* **YOUR ASSIGNMENT**: Copy every entry below verbatim, except for images.

[Difference listings]
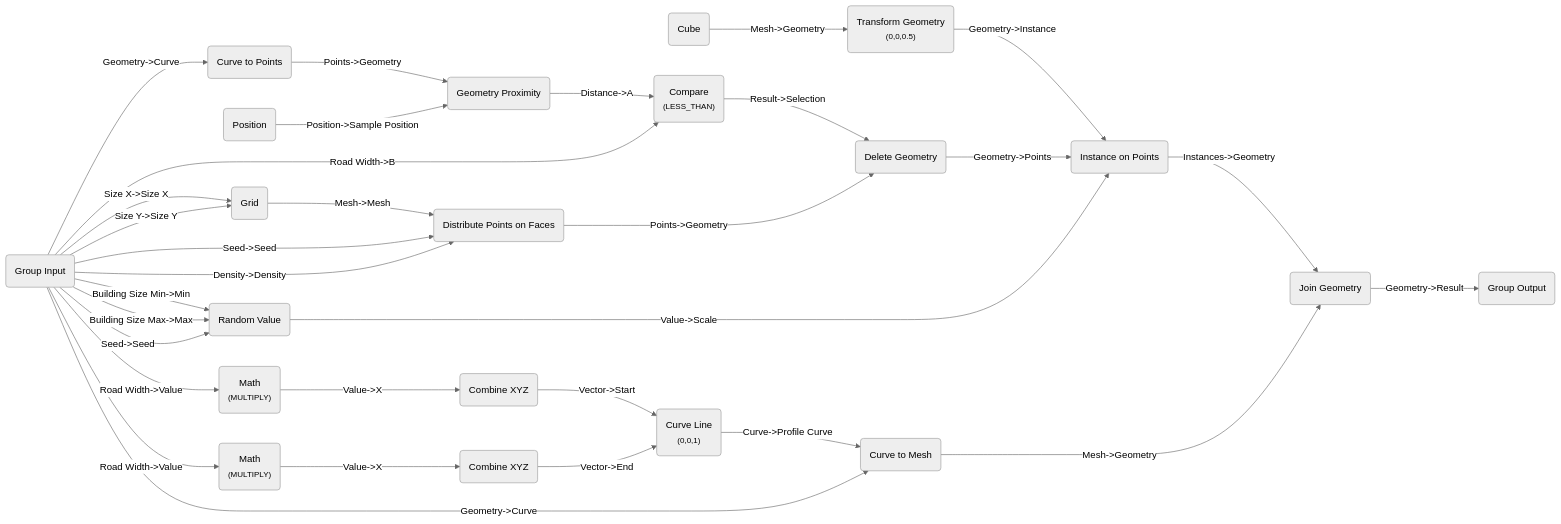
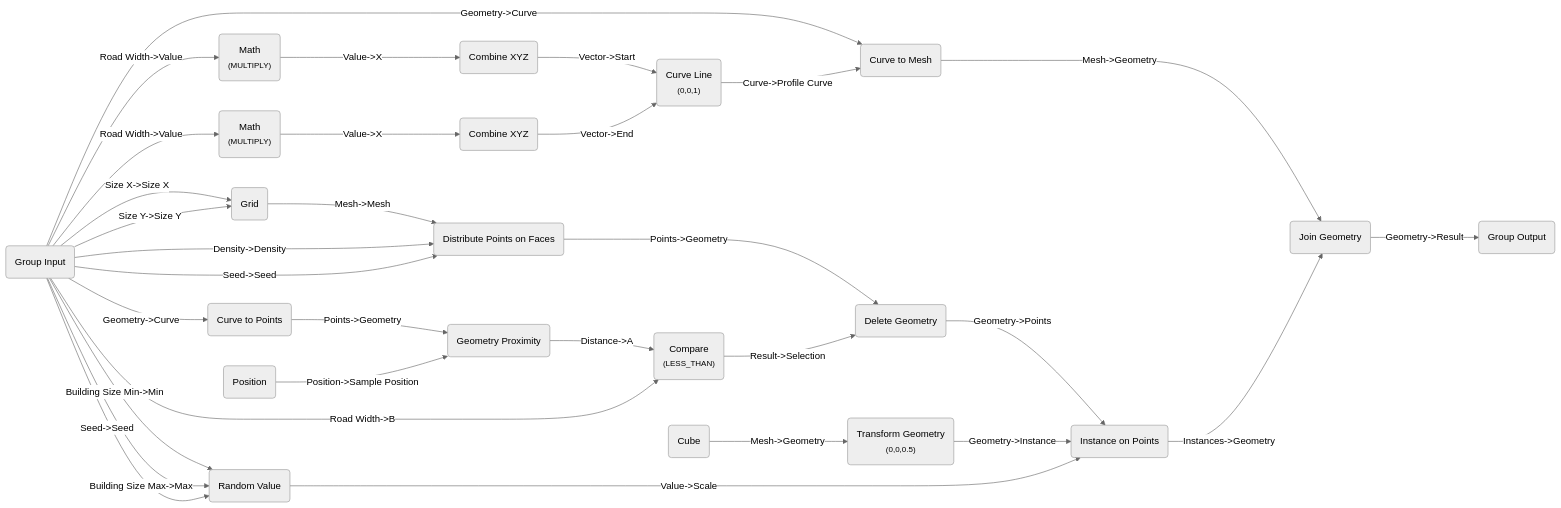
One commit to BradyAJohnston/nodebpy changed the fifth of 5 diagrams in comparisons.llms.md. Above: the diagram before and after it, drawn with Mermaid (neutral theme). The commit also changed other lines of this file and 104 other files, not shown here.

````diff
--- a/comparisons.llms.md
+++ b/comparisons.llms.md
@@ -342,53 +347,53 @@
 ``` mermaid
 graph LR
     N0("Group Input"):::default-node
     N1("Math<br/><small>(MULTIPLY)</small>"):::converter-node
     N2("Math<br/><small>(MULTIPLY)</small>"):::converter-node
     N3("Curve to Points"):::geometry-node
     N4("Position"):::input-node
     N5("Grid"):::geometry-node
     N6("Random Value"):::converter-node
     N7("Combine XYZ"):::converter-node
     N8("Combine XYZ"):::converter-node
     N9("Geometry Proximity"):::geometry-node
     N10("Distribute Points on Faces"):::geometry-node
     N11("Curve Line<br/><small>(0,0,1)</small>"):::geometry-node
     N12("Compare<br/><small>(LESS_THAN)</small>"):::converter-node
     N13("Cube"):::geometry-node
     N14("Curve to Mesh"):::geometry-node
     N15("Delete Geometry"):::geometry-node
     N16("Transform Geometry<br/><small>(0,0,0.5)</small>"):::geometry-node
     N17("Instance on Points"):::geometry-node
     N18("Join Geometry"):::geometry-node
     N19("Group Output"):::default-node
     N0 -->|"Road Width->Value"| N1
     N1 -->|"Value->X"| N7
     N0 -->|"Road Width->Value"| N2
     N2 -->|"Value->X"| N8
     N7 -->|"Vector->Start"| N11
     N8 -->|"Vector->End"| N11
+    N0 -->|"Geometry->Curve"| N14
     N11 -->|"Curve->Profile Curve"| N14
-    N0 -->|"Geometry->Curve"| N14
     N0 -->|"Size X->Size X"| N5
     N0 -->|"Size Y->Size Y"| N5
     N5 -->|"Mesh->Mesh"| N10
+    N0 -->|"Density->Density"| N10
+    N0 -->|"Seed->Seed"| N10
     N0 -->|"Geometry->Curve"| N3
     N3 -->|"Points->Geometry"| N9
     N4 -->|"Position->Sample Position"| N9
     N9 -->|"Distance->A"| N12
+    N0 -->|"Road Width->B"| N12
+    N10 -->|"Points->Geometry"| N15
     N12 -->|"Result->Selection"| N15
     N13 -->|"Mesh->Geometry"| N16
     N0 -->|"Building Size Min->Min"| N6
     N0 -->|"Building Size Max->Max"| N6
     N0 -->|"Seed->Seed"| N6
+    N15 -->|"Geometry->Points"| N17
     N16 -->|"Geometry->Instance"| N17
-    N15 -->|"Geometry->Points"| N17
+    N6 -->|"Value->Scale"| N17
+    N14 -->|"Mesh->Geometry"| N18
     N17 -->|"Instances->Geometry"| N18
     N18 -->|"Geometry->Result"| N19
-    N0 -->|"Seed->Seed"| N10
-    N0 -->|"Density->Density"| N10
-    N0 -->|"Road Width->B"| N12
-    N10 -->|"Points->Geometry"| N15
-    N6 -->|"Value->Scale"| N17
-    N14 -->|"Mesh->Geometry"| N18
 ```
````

* **RESPONSE TO THIS TASK**:
One commit to BradyAJohnston/nodebpy changed the fifth of 5 diagrams in comparisons.llms.md. Above: the diagram before and after it, drawn with Mermaid (neutral theme). The commit also changed other lines of this file and 104 other files, not shown here.

````diff
--- a/comparisons.llms.md
+++ b/comparisons.llms.md
@@ -342,53 +347,53 @@
 ``` mermaid
 graph LR
     N0("Group Input"):::default-node
     N1("Math<br/><small>(MULTIPLY)</small>"):::converter-node
     N2("Math<br/><small>(MULTIPLY)</small>"):::converter-node
     N3("Curve to Points"):::geometry-node
     N4("Position"):::input-node
     N5("Grid"):::geometry-node
     N6("Random Value"):::converter-node
     N7("Combine XYZ"):::converter-node
     N8("Combine XYZ"):::converter-node
     N9("Geometry Proximity"):::geometry-node
     N10("Distribute Points on Faces"):::geometry-node
     N11("Curve Line<br/><small>(0,0,1)</small>"):::geometry-node
     N12("Compare<br/><small>(LESS_THAN)</small>"):::converter-node
     N13("Cube"):::geometry-node
     N14("Curve to Mesh"):::geometry-node
     N15("Delete Geometry"):::geometry-node
     N16("Transform Geometry<br/><small>(0,0,0.5)</small>"):::geometry-node
     N17("Instance on Points"):::geometry-node
     N18("Join Geometry"):::geometry-node
     N19("Group Output"):::default-node
     N0 -->|"Road Width->Value"| N1
     N1 -->|"Value->X"| N7
     N0 -->|"Road Width->Value"| N2
     N2 -->|"Value->X"| N8
     N7 -->|"Vector->Start"| N11
     N8 -->|"Vector->End"| N11
+    N0 -->|"Geometry->Curve"| N14
     N11 -->|"Curve->Profile Curve"| N14
-    N0 -->|"Geometry->Curve"| N14
     N0 -->|"Size X->Size X"| N5
     N0 -->|"Size Y->Size Y"| N5
     N5 -->|"Mesh->Mesh"| N10
+    N0 -->|"Density->Density"| N10
+    N0 -->|"Seed->Seed"| N10
     N0 -->|"Geometry->Curve"| N3
     N3 -->|"Points->Geometry"| N9
     N4 -->|"Position->Sample Position"| N9
     N9 -->|"Distance->A"| N12
+    N0 -->|"Road Width->B"| N12
+    N10 -->|"Points->Geometry"| N15
     N12 -->|"Result->Selection"| N15
     N13 -->|"Mesh->Geometry"| N16
     N0 -->|"Building Size Min->Min"| N6
     N0 -->|"Building Size Max->Max"| N6
     N0 -->|"Seed->Seed"| N6
+    N15 -->|"Geometry->Points"| N17
     N16 -->|"Geometry->Instance"| N17
-    N15 -->|"Geometry->Points"| N17
+    N6 -->|"Value->Scale"| N17
+    N14 -->|"Mesh->Geometry"| N18
     N17 -->|"Instances->Geometry"| N18
     N18 -->|"Geometry->Result"| N19
-    N0 -->|"Seed->Seed"| N10
-    N0 -->|"Density->Density"| N10
-    N0 -->|"Road Width->B"| N12
-    N10 -->|"Points->Geometry"| N15
-    N6 -->|"Value->Scale"| N17
-    N14 -->|"Mesh->Geometry"| N18
 ```
````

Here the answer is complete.